Could you please help this charity to raise £1.2million to fund the purchase of a new scanner which will transform the treatment of cancer at Bath’s Royal United Hospital?
For your support I extend grateful thanks.
Chairman of Trustees
What is a PET CT Scan?
Positron Emission Tomography-Computerised Tomography (PET-CT) is a type of scan that is used to guide treatment in some common cancers by helping to work out how widely the cancer has spread throughout the body. This is called staging of the cancer. PET-CT is different to most other scans in that it looks at how the body functions as well as the structure of the body. Normal CT scans just look at the structure of the body. Patients are given a small amount of radioactive sugar which is then distributed around the body. The PET-CT scan shows where the sugar is being used in the body. Cancers tend to use more sugar than normal cells. This allows cancers to be detected earlier, before they have had a chance to grow substantially.
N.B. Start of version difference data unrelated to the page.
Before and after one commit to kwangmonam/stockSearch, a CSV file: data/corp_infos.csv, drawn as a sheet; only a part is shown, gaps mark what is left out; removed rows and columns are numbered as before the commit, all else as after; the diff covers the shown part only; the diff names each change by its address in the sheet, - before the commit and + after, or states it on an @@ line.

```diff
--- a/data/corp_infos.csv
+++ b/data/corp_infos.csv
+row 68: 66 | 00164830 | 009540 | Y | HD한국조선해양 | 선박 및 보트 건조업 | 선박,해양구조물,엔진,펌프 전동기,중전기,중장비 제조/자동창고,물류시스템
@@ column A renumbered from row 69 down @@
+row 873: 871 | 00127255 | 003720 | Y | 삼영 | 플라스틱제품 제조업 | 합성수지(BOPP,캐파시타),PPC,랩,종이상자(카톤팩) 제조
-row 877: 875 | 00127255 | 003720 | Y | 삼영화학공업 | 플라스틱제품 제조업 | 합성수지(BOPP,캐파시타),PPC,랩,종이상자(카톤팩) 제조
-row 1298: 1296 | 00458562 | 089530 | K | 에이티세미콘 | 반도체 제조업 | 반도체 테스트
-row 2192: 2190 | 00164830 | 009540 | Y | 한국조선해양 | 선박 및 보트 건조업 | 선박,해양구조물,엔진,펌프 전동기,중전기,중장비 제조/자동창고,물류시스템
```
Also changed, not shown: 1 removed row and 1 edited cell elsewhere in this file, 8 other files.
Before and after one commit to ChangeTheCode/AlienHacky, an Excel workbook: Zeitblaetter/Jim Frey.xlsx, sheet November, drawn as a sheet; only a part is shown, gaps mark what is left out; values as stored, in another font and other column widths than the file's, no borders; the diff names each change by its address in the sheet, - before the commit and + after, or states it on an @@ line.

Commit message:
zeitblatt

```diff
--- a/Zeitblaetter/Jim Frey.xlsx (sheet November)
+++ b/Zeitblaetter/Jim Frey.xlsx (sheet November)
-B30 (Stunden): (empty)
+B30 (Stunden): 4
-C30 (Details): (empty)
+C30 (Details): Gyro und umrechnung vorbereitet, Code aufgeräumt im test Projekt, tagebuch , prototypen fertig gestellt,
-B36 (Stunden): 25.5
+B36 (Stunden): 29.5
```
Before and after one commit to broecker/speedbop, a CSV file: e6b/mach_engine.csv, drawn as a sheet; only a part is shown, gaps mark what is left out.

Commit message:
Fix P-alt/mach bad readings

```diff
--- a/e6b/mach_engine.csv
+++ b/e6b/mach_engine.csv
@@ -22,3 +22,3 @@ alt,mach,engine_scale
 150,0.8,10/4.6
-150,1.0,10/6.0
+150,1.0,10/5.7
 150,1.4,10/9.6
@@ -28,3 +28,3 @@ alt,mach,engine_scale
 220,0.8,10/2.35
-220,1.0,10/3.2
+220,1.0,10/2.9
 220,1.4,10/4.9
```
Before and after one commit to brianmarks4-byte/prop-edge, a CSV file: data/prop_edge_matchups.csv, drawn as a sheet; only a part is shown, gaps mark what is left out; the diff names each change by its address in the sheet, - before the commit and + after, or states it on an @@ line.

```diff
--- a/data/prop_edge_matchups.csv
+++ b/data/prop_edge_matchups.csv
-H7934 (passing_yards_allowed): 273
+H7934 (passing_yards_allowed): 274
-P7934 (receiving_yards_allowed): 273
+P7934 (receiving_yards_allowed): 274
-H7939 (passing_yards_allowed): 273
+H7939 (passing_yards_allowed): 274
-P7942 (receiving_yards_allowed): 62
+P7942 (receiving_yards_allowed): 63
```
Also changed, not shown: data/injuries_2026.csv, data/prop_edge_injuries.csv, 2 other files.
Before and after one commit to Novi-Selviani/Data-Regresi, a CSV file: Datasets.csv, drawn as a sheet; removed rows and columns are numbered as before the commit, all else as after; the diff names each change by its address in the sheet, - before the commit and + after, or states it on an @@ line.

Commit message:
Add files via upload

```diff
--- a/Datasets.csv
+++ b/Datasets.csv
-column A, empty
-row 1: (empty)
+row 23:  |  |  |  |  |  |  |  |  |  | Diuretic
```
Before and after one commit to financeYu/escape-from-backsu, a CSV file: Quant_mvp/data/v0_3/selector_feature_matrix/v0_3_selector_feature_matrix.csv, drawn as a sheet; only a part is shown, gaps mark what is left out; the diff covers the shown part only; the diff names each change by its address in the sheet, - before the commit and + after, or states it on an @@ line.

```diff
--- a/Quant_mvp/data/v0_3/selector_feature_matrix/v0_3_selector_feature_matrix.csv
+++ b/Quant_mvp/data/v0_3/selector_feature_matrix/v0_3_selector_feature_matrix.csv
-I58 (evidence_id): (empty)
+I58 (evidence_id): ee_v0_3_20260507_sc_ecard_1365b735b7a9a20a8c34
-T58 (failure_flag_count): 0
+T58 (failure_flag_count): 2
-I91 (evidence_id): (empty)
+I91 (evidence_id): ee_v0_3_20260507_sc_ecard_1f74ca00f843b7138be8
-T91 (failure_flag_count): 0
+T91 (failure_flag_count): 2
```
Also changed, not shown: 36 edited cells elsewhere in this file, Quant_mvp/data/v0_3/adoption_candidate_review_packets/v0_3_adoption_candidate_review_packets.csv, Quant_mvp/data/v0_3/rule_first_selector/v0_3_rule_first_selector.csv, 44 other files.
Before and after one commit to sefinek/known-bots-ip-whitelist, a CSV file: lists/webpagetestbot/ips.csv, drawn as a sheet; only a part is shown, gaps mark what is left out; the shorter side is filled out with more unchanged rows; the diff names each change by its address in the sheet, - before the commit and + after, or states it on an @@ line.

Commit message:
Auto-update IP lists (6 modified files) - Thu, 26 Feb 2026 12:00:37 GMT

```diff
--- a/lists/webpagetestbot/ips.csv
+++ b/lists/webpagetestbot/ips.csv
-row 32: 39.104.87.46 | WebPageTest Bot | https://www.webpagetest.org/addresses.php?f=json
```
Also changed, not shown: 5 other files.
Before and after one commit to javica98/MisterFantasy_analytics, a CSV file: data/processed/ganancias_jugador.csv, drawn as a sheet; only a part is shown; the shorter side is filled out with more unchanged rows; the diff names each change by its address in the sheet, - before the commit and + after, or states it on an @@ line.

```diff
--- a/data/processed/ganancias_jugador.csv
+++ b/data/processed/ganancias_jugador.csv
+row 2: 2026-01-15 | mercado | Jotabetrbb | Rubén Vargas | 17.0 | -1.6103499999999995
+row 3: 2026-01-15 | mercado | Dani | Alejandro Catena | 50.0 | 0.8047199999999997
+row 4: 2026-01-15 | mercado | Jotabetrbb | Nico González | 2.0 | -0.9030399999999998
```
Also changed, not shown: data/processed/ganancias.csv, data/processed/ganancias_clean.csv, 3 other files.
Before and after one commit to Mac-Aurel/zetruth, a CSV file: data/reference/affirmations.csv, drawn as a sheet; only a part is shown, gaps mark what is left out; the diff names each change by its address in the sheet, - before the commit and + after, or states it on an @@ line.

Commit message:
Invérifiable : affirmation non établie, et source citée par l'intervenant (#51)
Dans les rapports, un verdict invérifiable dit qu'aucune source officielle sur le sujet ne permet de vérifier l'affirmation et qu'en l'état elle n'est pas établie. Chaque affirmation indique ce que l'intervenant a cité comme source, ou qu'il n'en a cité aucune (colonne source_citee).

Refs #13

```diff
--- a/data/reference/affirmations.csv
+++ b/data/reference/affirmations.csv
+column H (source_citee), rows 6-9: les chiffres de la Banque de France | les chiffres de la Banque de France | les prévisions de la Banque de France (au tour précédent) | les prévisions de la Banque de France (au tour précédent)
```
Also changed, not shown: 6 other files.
The scans are reported by radiologists (doctors who specialise in reporting scans). The report is used by oncologists (doctors who specialise in treating cancer) to work out which treatment to give the patient. The staging of a number of cancers is more accurate with PET-CT than CT alone. Furthermore, the amount of sugar that the cancer uses can be measured. Once the patient has had treatment the patient is rescanned and amount of sugar use measured again. This change in sugar use happens before the cancer changes in size and permits a more individualized treatment of cancer.
What is the effect of PET CT Scans on Patient Treatments?
Patients who have undergone PET-CT scans have their treatment changed in just over a third of cases based on new information derived from the scan. This change in treatment hopefully means a better outcome for the patient. Currently three times as many PET-CT scans are performed in mainland Europe than in the UK. It is likely, therefore, that the number of scans undertaken in the UK will increase significantly. Access to PET-CT scans has to date been limited in the UK due to financial constraints within the NHS.
What is the benefit to patients of having a PET CT Scanner located at the Royal United Hospital Bath?
Patients from Bath and the surrounding area who need PET-CT scans have to travel to the Cobalt Centre in Cheltenham as that is the location of the nearest scanner. By having a scanner in Bath patients with cancer will not have to undertake such a long journey particularly at such stressful and difficult time in their lives.
The PET-CT scanner will also be used to plan the radiotherapy treatment that is given by the oncologists. The scanner will allow more accurate planning to be undertaken which will hopefully improve patient outcome. The RUH hopes to undertake research in this area in the future. Many cancer patients at the RUH are involved in clinical trials. Trials often require patients to have PET-CT scans to help work out if the new treatment is working. Currently there are some trials for which patients cannot be entered as the RUH does not have a PET-CT scanner. This will of course change in the future.